◆ TASK TO COMPLETE
Each entry below should be retyped exactly as given.

◆ AVAILABLE DATA
.....
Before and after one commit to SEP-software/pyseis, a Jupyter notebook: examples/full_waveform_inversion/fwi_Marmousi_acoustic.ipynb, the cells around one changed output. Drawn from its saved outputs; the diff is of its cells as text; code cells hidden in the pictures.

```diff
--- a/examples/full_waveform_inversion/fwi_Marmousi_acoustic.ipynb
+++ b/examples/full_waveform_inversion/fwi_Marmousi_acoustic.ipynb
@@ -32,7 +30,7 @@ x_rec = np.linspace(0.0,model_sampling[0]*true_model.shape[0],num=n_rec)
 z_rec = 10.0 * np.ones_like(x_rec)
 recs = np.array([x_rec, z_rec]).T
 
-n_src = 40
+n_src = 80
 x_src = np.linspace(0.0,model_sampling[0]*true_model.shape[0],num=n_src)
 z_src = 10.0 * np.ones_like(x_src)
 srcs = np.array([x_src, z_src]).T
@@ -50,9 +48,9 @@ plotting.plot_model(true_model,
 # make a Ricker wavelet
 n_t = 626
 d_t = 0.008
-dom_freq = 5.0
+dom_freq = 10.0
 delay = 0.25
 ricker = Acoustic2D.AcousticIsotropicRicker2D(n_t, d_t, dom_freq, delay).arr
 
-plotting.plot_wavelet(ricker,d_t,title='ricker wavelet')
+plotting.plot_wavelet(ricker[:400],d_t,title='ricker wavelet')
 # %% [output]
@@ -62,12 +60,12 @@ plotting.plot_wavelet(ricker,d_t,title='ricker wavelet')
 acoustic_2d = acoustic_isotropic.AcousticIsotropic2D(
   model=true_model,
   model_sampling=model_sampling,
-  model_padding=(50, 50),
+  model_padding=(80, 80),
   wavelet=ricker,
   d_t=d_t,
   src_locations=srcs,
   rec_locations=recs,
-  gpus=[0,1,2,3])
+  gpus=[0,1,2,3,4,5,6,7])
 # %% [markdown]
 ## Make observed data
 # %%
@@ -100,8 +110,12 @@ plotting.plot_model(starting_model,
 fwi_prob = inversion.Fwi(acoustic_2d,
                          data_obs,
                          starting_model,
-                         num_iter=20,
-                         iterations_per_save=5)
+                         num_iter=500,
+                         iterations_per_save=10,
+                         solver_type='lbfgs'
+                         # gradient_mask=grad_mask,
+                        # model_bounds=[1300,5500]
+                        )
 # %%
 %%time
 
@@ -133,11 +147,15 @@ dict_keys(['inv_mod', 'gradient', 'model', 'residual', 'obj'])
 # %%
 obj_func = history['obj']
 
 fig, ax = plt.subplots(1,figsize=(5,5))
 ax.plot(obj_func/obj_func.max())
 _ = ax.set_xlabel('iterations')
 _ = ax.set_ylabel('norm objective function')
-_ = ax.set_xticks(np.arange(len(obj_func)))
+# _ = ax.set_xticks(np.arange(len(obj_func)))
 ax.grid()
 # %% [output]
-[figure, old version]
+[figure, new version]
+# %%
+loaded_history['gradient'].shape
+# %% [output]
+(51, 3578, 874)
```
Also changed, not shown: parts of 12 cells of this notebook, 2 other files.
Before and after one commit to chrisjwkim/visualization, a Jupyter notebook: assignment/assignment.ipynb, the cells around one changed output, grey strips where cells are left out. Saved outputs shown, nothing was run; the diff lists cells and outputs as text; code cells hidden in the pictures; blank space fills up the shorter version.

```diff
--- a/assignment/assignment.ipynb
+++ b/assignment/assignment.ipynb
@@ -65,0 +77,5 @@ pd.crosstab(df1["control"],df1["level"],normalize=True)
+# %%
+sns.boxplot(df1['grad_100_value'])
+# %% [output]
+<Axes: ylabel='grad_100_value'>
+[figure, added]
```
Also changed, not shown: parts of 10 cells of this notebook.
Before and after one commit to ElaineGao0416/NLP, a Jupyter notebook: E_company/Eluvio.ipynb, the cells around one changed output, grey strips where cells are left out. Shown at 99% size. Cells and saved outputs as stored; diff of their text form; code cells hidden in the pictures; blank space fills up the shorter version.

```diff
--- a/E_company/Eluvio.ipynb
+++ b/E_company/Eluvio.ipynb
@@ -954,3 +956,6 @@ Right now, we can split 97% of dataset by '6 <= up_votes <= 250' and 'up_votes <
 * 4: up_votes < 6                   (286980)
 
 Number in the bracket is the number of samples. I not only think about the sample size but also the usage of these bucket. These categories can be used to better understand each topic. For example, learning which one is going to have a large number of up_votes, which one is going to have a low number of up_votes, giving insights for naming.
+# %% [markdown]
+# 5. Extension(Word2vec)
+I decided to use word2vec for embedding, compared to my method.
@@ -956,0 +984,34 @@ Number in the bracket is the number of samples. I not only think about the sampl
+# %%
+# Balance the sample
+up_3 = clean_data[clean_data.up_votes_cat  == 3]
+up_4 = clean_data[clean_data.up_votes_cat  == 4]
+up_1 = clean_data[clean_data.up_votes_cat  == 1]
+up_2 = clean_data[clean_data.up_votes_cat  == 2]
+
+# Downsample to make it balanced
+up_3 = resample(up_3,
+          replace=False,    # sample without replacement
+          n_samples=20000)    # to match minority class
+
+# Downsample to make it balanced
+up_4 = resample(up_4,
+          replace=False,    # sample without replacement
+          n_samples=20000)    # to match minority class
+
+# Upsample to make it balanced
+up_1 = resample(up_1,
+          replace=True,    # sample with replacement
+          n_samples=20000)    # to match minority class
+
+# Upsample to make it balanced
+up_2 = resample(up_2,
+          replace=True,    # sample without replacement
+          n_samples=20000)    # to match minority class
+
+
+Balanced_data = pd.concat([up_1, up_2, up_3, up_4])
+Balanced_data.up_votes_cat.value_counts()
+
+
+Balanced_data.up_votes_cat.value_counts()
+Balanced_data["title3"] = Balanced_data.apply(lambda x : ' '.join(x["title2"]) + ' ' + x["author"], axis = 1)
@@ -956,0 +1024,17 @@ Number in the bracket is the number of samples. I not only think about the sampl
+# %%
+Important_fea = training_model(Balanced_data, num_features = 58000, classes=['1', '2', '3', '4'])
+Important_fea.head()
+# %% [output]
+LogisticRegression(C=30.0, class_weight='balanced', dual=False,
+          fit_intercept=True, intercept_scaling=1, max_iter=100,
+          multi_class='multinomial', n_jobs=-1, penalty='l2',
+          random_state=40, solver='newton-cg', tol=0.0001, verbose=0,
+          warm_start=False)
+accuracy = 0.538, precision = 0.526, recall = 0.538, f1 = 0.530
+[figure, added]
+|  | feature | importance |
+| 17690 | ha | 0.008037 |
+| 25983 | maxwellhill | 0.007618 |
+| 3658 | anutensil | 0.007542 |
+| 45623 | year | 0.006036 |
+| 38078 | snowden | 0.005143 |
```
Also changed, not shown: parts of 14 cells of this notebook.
.....
◆ RESULT OF THIS TASK
Before and after one commit to SEP-software/pyseis, a Jupyter notebook: examples/full_waveform_inversion/fwi_Marmousi_acoustic.ipynb, the cells around one changed output. Drawn from its saved outputs; the diff is of its cells as text; code cells hidden in the pictures.

```diff
--- a/examples/full_waveform_inversion/fwi_Marmousi_acoustic.ipynb
+++ b/examples/full_waveform_inversion/fwi_Marmousi_acoustic.ipynb
@@ -32,7 +30,7 @@ x_rec = np.linspace(0.0,model_sampling[0]*true_model.shape[0],num=n_rec)
 z_rec = 10.0 * np.ones_like(x_rec)
 recs = np.array([x_rec, z_rec]).T
 
-n_src = 40
+n_src = 80
 x_src = np.linspace(0.0,model_sampling[0]*true_model.shape[0],num=n_src)
 z_src = 10.0 * np.ones_like(x_src)
 srcs = np.array([x_src, z_src]).T
@@ -50,9 +48,9 @@ plotting.plot_model(true_model,
 # make a Ricker wavelet
 n_t = 626
 d_t = 0.008
-dom_freq = 5.0
+dom_freq = 10.0
 delay = 0.25
 ricker = Acoustic2D.AcousticIsotropicRicker2D(n_t, d_t, dom_freq, delay).arr
 
-plotting.plot_wavelet(ricker,d_t,title='ricker wavelet')
+plotting.plot_wavelet(ricker[:400],d_t,title='ricker wavelet')
 # %% [output]
@@ -62,12 +60,12 @@ plotting.plot_wavelet(ricker,d_t,title='ricker wavelet')
 acoustic_2d = acoustic_isotropic.AcousticIsotropic2D(
   model=true_model,
   model_sampling=model_sampling,
-  model_padding=(50, 50),
+  model_padding=(80, 80),
   wavelet=ricker,
   d_t=d_t,
   src_locations=srcs,
   rec_locations=recs,
-  gpus=[0,1,2,3])
+  gpus=[0,1,2,3,4,5,6,7])
 # %% [markdown]
 ## Make observed data
 # %%
@@ -100,8 +110,12 @@ plotting.plot_model(starting_model,
 fwi_prob = inversion.Fwi(acoustic_2d,
                          data_obs,
                          starting_model,
-                         num_iter=20,
-                         iterations_per_save=5)
+                         num_iter=500,
+                         iterations_per_save=10,
+                         solver_type='lbfgs'
+                         # gradient_mask=grad_mask,
+                        # model_bounds=[1300,5500]
+                        )
 # %%
 %%time
 
@@ -133,11 +147,15 @@ dict_keys(['inv_mod', 'gradient', 'model', 'residual', 'obj'])
 # %%
 obj_func = history['obj']
 
 fig, ax = plt.subplots(1,figsize=(5,5))
 ax.plot(obj_func/obj_func.max())
 _ = ax.set_xlabel('iterations')
 _ = ax.set_ylabel('norm objective function')
-_ = ax.set_xticks(np.arange(len(obj_func)))
+# _ = ax.set_xticks(np.arange(len(obj_func)))
 ax.grid()
 # %% [output]
-[figure, old version]
+[figure, new version]
+# %%
+loaded_history['gradient'].shape
+# %% [output]
+(51, 3578, 874)
```
Also changed, not shown: parts of 12 cells of this notebook, 2 other files.
Before and after one commit to chrisjwkim/visualization, a Jupyter notebook: assignment/assignment.ipynb, the cells around one changed output, grey strips where cells are left out. Saved outputs shown, nothing was run; the diff lists cells and outputs as text; code cells hidden in the pictures; blank space fills up the shorter version.

```diff
--- a/assignment/assignment.ipynb
+++ b/assignment/assignment.ipynb
@@ -65,0 +77,5 @@ pd.crosstab(df1["control"],df1["level"],normalize=True)
+# %%
+sns.boxplot(df1['grad_100_value'])
+# %% [output]
+<Axes: ylabel='grad_100_value'>
+[figure, added]
```
Also changed, not shown: parts of 10 cells of this notebook.
Before and after one commit to ElaineGao0416/NLP, a Jupyter notebook: E_company/Eluvio.ipynb, the cells around one changed output, grey strips where cells are left out. Shown at 99% size. Cells and saved outputs as stored; diff of their text form; code cells hidden in the pictures; blank space fills up the shorter version.

```diff
--- a/E_company/Eluvio.ipynb
+++ b/E_company/Eluvio.ipynb
@@ -954,3 +956,6 @@ Right now, we can split 97% of dataset by '6 <= up_votes <= 250' and 'up_votes <
 * 4: up_votes < 6                   (286980)
 
 Number in the bracket is the number of samples. I not only think about the sample size but also the usage of these bucket. These categories can be used to better understand each topic. For example, learning which one is going to have a large number of up_votes, which one is going to have a low number of up_votes, giving insights for naming.
+# %% [markdown]
+# 5. Extension(Word2vec)
+I decided to use word2vec for embedding, compared to my method.
@@ -956,0 +984,34 @@ Number in the bracket is the number of samples. I not only think about the sampl
+# %%
+# Balance the sample
+up_3 = clean_data[clean_data.up_votes_cat  == 3]
+up_4 = clean_data[clean_data.up_votes_cat  == 4]
+up_1 = clean_data[clean_data.up_votes_cat  == 1]
+up_2 = clean_data[clean_data.up_votes_cat  == 2]
+
+# Downsample to make it balanced
+up_3 = resample(up_3,
+          replace=False,    # sample without replacement
+          n_samples=20000)    # to match minority class
+
+# Downsample to make it balanced
+up_4 = resample(up_4,
+          replace=False,    # sample without replacement
+          n_samples=20000)    # to match minority class
+
+# Upsample to make it balanced
+up_1 = resample(up_1,
+          replace=True,    # sample with replacement
+          n_samples=20000)    # to match minority class
+
+# Upsample to make it balanced
+up_2 = resample(up_2,
+          replace=True,    # sample without replacement
+          n_samples=20000)    # to match minority class
+
+
+Balanced_data = pd.concat([up_1, up_2, up_3, up_4])
+Balanced_data.up_votes_cat.value_counts()
+
+
+Balanced_data.up_votes_cat.value_counts()
+Balanced_data["title3"] = Balanced_data.apply(lambda x : ' '.join(x["title2"]) + ' ' + x["author"], axis = 1)
@@ -956,0 +1024,17 @@ Number in the bracket is the number of samples. I not only think about the sampl
+# %%
+Important_fea = training_model(Balanced_data, num_features = 58000, classes=['1', '2', '3', '4'])
+Important_fea.head()
+# %% [output]
+LogisticRegression(C=30.0, class_weight='balanced', dual=False,
+          fit_intercept=True, intercept_scaling=1, max_iter=100,
+          multi_class='multinomial', n_jobs=-1, penalty='l2',
+          random_state=40, solver='newton-cg', tol=0.0001, verbose=0,
+          warm_start=False)
+accuracy = 0.538, precision = 0.526, recall = 0.538, f1 = 0.530
+[figure, added]
+|  | feature | importance |
+| 17690 | ha | 0.008037 |
+| 25983 | maxwellhill | 0.007618 |
+| 3658 | anutensil | 0.007542 |
+| 45623 | year | 0.006036 |
+| 38078 | snowden | 0.005143 |
```
Also changed, not shown: parts of 14 cells of this notebook.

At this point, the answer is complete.